Height. Most chicken coops are raised two or three feet off the ground. Increased height makes the chickens less accessible to predators. Having your coop too close to the ground could also provide space for rodents to nest.
Insulation. Depending on where you live, your coop might require more or less insulation from the outside elements. Select your materials based on how much protection from the elements your chickens will require.
Ventilation. Because your chickens will be eliminating inside the coop, you’ll need to keep air flowing through it. Most vents consist of hinged flaps on the sides of the coop that are propped up, with the openings covered with chicken wire.
Food and water. Your chickens will need access to food and clean water inside the coop, away from the litter. The system you use for this can be simple or elaborate depending on your needs.
Perches. Perches inside the coop will provide a place for your chickens to roost at night. Remember that chickens prefer to sleep on a perch, and that the perches need to be far enough apart that the chickens won’t be in full contact with each other.
Litter. Because chickens don’t control their eliminations, you’ll need to provide some sort of litter beneath the perches such as straw or wood shavings. Having the waste attached to filler will make the coop easier to clean; additionally, used litter can make excellent fertilizer.
Nest boxes. Your nest box should be a small, shallow space where your chickens can lay eggs. Avoid making it too spacious or comfortable, so that the chickens aren’t encouraged to stay there for too long. Some coops are designed such that the eggs from the nest box can be accessed via a small door on the outside of the coop.

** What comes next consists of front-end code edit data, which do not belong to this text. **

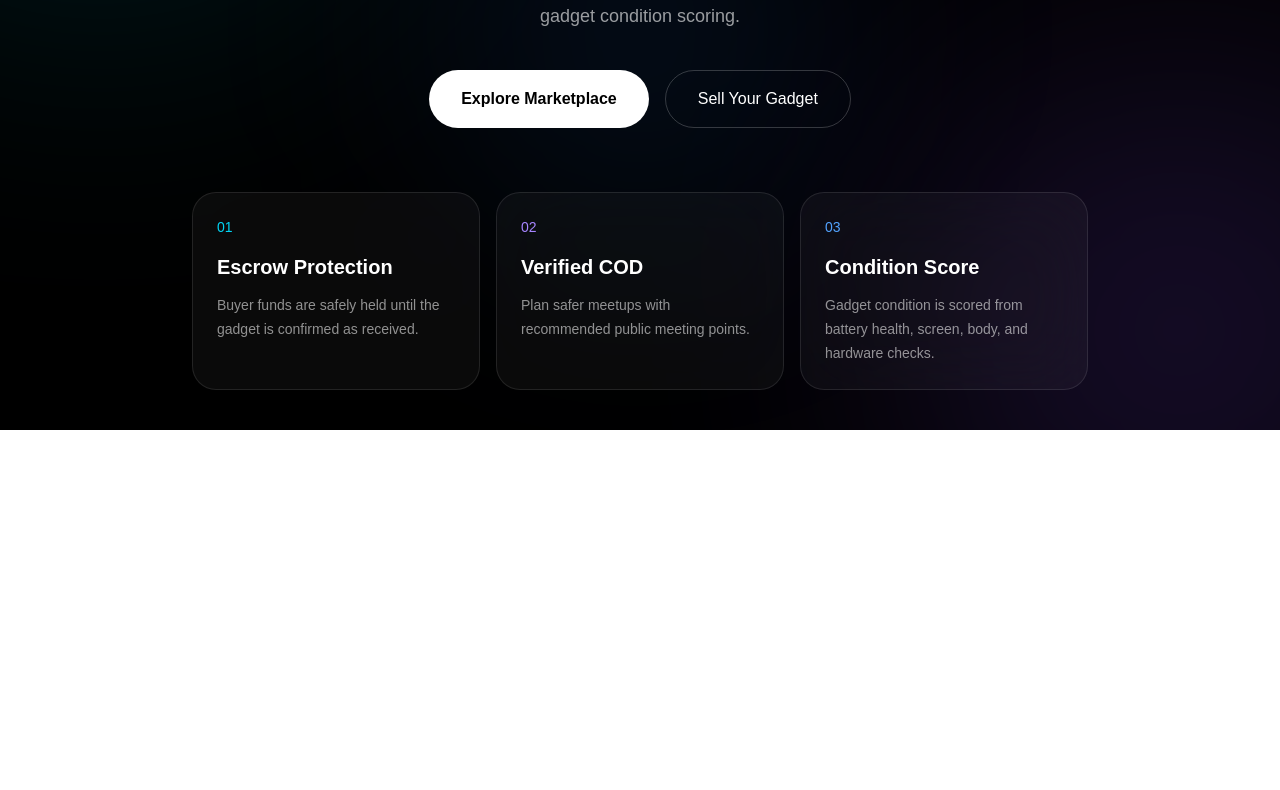
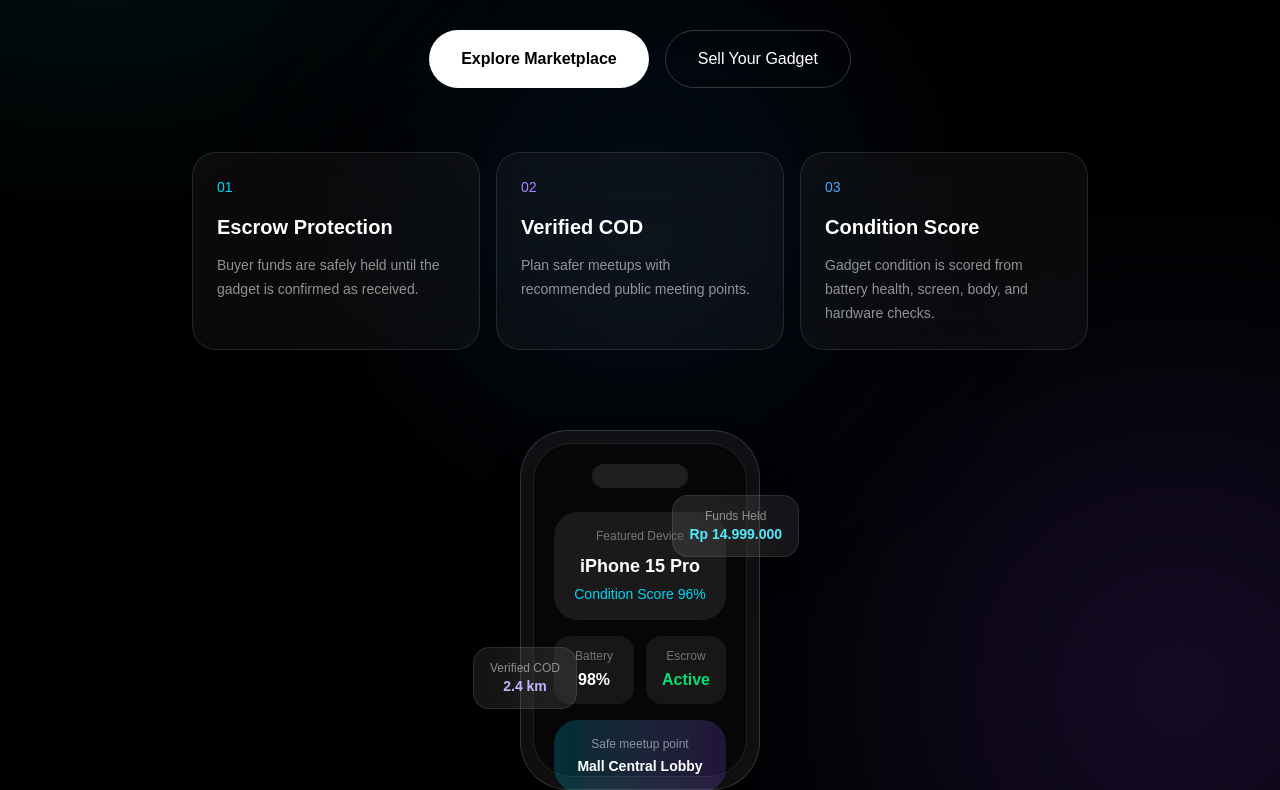
Before and after one commit to Rexlicky/gadgetswap, a Next.js app: page / in a window 1280 px wide. Shown: the part 370-1160 px from the top of the page. Before the commit the page ends 800 px from the top, so only its background shows below. Built offline with nearby package versions, Linux system fonts and the light colour scheme.

Commit message:
feat: add floating gadget mockup

```diff
--- a/src/app/page.js
+++ b/src/app/page.js
@@ -75,6 +75,58 @@ export default function Home() {
               </p>
             </div>
           </div>
+          <div className="mt-20 flex justify-center">
+            <div className="relative h-[360px] w-[240px] rounded-[3rem] border border-white/15 bg-white/[0.06] p-3 shadow-2xl backdrop-blur-2xl">
+              <div className="h-full w-full rounded-[2.4rem] border border-white/10 bg-black/60 p-5">
+                <div className="mx-auto mb-6 h-6 w-24 rounded-full bg-white/10" />
+
+                <div className="space-y-4">
+                  <div className="rounded-3xl bg-white/[0.08] p-4">
+                    <p className="text-xs text-white/40">Featured Device</p>
+                    <h3 className="mt-2 text-lg font-semibold">
+                      iPhone 15 Pro
+                    </h3>
+                    <p className="mt-1 text-sm text-cyan-400">
+                      Condition Score 96%
+                    </p>
+                  </div>
+
+                  <div className="grid grid-cols-2 gap-3">
+                    <div className="rounded-2xl bg-white/[0.07] p-3">
+                      <p className="text-xs text-white/40">Battery</p>
+                      <p className="mt-1 font-semibold">98%</p>
+                    </div>
+
+                    <div className="rounded-2xl bg-white/[0.07] p-3">
+                      <p className="text-xs text-white/40">Escrow</p>
+                      <p className="mt-1 font-semibold text-green-400">
+                        Active
+                      </p>
+                    </div>
+                  </div>
+
+                  <div className="rounded-3xl bg-gradient-to-r from-cyan-400/20 to-violet-500/20 p-4">
+                    <p className="text-xs text-white/50">Safe meetup point</p>
+                    <p className="mt-1 text-sm font-semibold">
+                      Mall Central Lobby
+                    </p>
+                  </div>
+                </div>
+              </div>
+
+              <div className="absolute -right-10 top-16 rounded-2xl border border-white/10 bg-white/[0.08] px-4 py-3 backdrop-blur-xl">
+                <p className="text-xs text-white/50">Funds Held</p>
+                <p className="text-sm font-semibold text-cyan-300">
+                  Rp 14.999.000
+                </p>
+              </div>
+
+              <div className="absolute -left-12 bottom-20 rounded-2xl border border-white/10 bg-white/[0.08] px-4 py-3 backdrop-blur-xl">
+                <p className="text-xs text-white/50">Verified COD</p>
+                <p className="text-sm font-semibold text-violet-300">2.4 km</p>
+              </div>
+            </div>
+          </div>
         </div>
       </section>
     </main>
```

Ramp. To exit the elevated coop, your chickens will need a small ramp going down to the yard. Paint the ramp with a mixture of sand and paint to make it less slippery, and add cross strips (like frets on a guitar) for the chickens to use like little steps. If your ramp does not go into an enclosed yard, you’ll want to be able to close it up at night to keep the chickens safe in the coop.

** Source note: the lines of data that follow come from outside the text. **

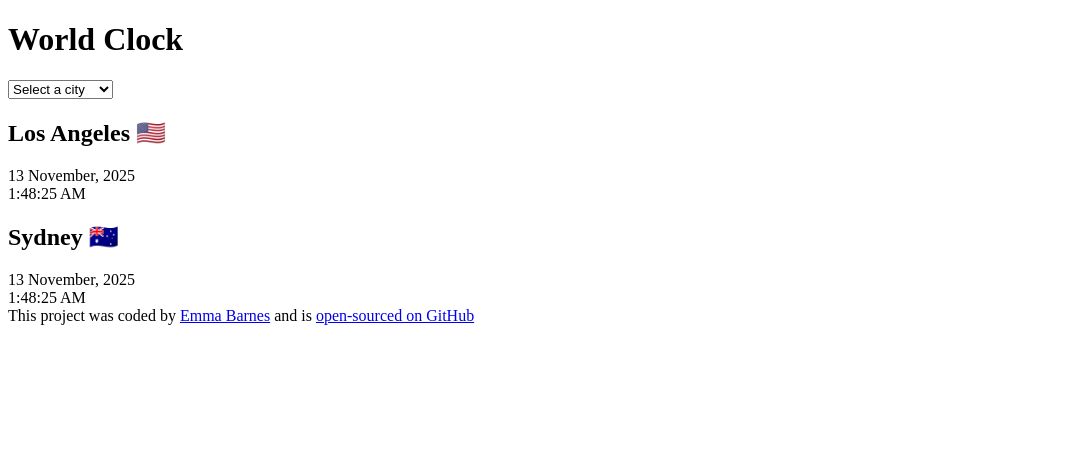
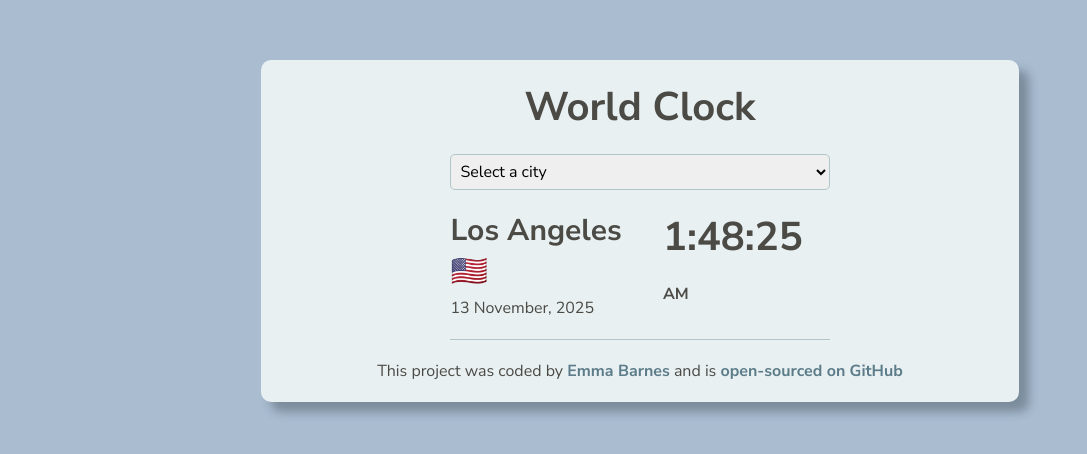
Before and after one commit to emmaa1009-collab/shecodes-plus-addon-project, a plain HTML site: page index.html in a window 1280 px wide. Shown: the whole page, without its empty margins (0-1087 px from the left). Drawn offline with nearby package versions, Linux system fonts and the light colour scheme.

Commit message:
Styled CSS and slight tweaks to HTML

```diff
--- a/index.html
+++ b/index.html
@@ -5,11 +5,18 @@
     <meta name="viewport" content="width=device-width, initial-scale=1.0" />
     <script src="https://cdnjs.cloudflare.com/ajax/libs/moment.js/2.29.4/moment.min.js"></script>
     <script src="https://cdnjs.cloudflare.com/ajax/libs/moment-timezone/0.5.37/moment-timezone-with-data-1970-2030.min.js"></script>
+    <link rel="preconnect" href="https://fonts.googleapis.com" />
+    <link rel="preconnect" href="https://fonts.gstatic.com" crossorigin />
+    <link
+      href="https://fonts.googleapis.com/css2?family=Nunito+Sans:ital,opsz,wght@0,6..12,200..1000;1,6..12,200..1000&display=swap"
+      rel="stylesheet"
+    />
     <link rel="stylesheet" href="src/style.css" />
     <title>World Clock - Emma Barnes</title>
   </head>
   <body>
-    <div class="container">
+    <div class="outer-container">
+      <div class="inner-container">
         <h1>World Clock</h1>
         <select>
           <option value="">Select a city</option>
@@ -18,14 +25,11 @@
           <option value="">Wellington 🇳🇿</option>
         </select>
         <div class="city">
+          <div>
             <h2>Los Angeles 🇺🇸</h2>
             <div class="date">13 November, 2025</div>
-        <div class="time">1:48:25 AM</div>
           </div>
-      <div class="city">
-        <h2>Sydney 🇦🇺</h2>
-        <div class="date">13 November, 2025</div>
-        <div class="time">1:48:25 AM</div>
+          <div class="time">1:48:25<small> AM</small></div>
         </div>
       </div>
       <footer>
@@ -40,6 +44,7 @@
           >open-sourced on GitHub</a
         >
       </footer>
+    </div>
     <script src="src/index.js"></script>
   </body>
 </html>
--- a/src/style.css
+++ b/src/style.css
@@ -0,0 +1,79 @@
+body {
+  background-color: #a9bcd0;
+  color: #4b4a45;
+  font-family: "Nunito Sans", sans-serif;
+}
+
+h1 {
+  font-size: 40px;
+  font-weight: 700;
+  margin: 0 auto;
+  padding: 20px 0;
+  text-align: center;
+}
+
+select {
+  border: 1px solid #b0c4c9;
+  border-radius: 5px;
+  font-family: "Nunito Sans", sans-serif;
+  font-size: 16px;
+  margin: 0 auto;
+  padding: 5px;
+  width: 100%;
+}
+
+footer {
+  padding: 20px 0;
+  text-align: center;
+}
+
+a {
+  color: #5c7c89;
+  font-weight: 700;
+  text-decoration: none;
+}
+
+a:hover {
+  color: #3e6070;
+  text-decoration: underline;
+}
+
+.outer-container {
+  background-color: #e8f0f2;
+  border-radius: 10px;
+  box-shadow: 10px 10px 10px rgba(54, 69, 79, 0.4);
+  margin: 60px auto;
+  width: 60%;
+}
+
+.inner-container {
+  width: 50%;
+  margin: 0 auto;
+}
+
+.city {
+  border-bottom: 1px solid #b0c4c9;
+  display: flex;
+  justify-content: space-between;
+  padding: 20px 0;
+}
+
+.city h2 {
+  font-size: 30px;
+  margin: 0 0 5px;
+}
+
+.city date {
+  font-size: 16px;
+}
+
+.city small {
+  font-size: 16px;
+  line-height: 30px;
+  vertical-align: middle;
+}
+
+.time {
+  font-size: 40px;
+  font-weight: 700;
+}
```
Lines whose indentation alone changed are shown as unchanged.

, At a minimum, you’ll need wood or plywood in several sizes, nails, chicken wire, hinges, screws and litter. If you’re building a more complicated coop, you’ll need more varied materials. Additionally, you’ll need a measuring tape, sander, power saw, hammer, drill, workbench, face mask and leather gloves. You might be able to purchase these items from second-hand shops.
, When you’re constructing the coop, try to build methodically so that you don’t have to go back and fix mistakes.
Join the bottom frames first, then the side frames and supporting frames. In assembling the frames, where they are to be joined, use wood glue to hold them in place and drill very small pilot holes for the nails. To ensure that the nails go in straight, drill pilot holes. Better yet, use a miter joint or end lap joint. The lap joint and the miter joint are the two most common joints you need to use in building your chicken coop to ensure stability and sturdiness of your project.
Put on the sidings (plywood and/or chicken wire) and the roofing material of the chicken coop when the frame is ready. Make sure that you double the length of the wood supports and the size when increasing the size or dimensions of your chicken coop. For example, from a 25mm x 25mm x 2m wood, increase it to 50mm x 50mm x 3m, to ensure that the frame is strong and sturdy!
Add the windows and doors. The windows and doors should be the last ones you should work on.
, As soon as everything is finished, do a once-over inspection and plug all seams and joints with insulation material to prevent cold air from entering your flock’s new house. You can also paint the chicken coop in any color you like to match the overall character of your home.
Image:Build a Simple Chicken Coop Step 5.jpg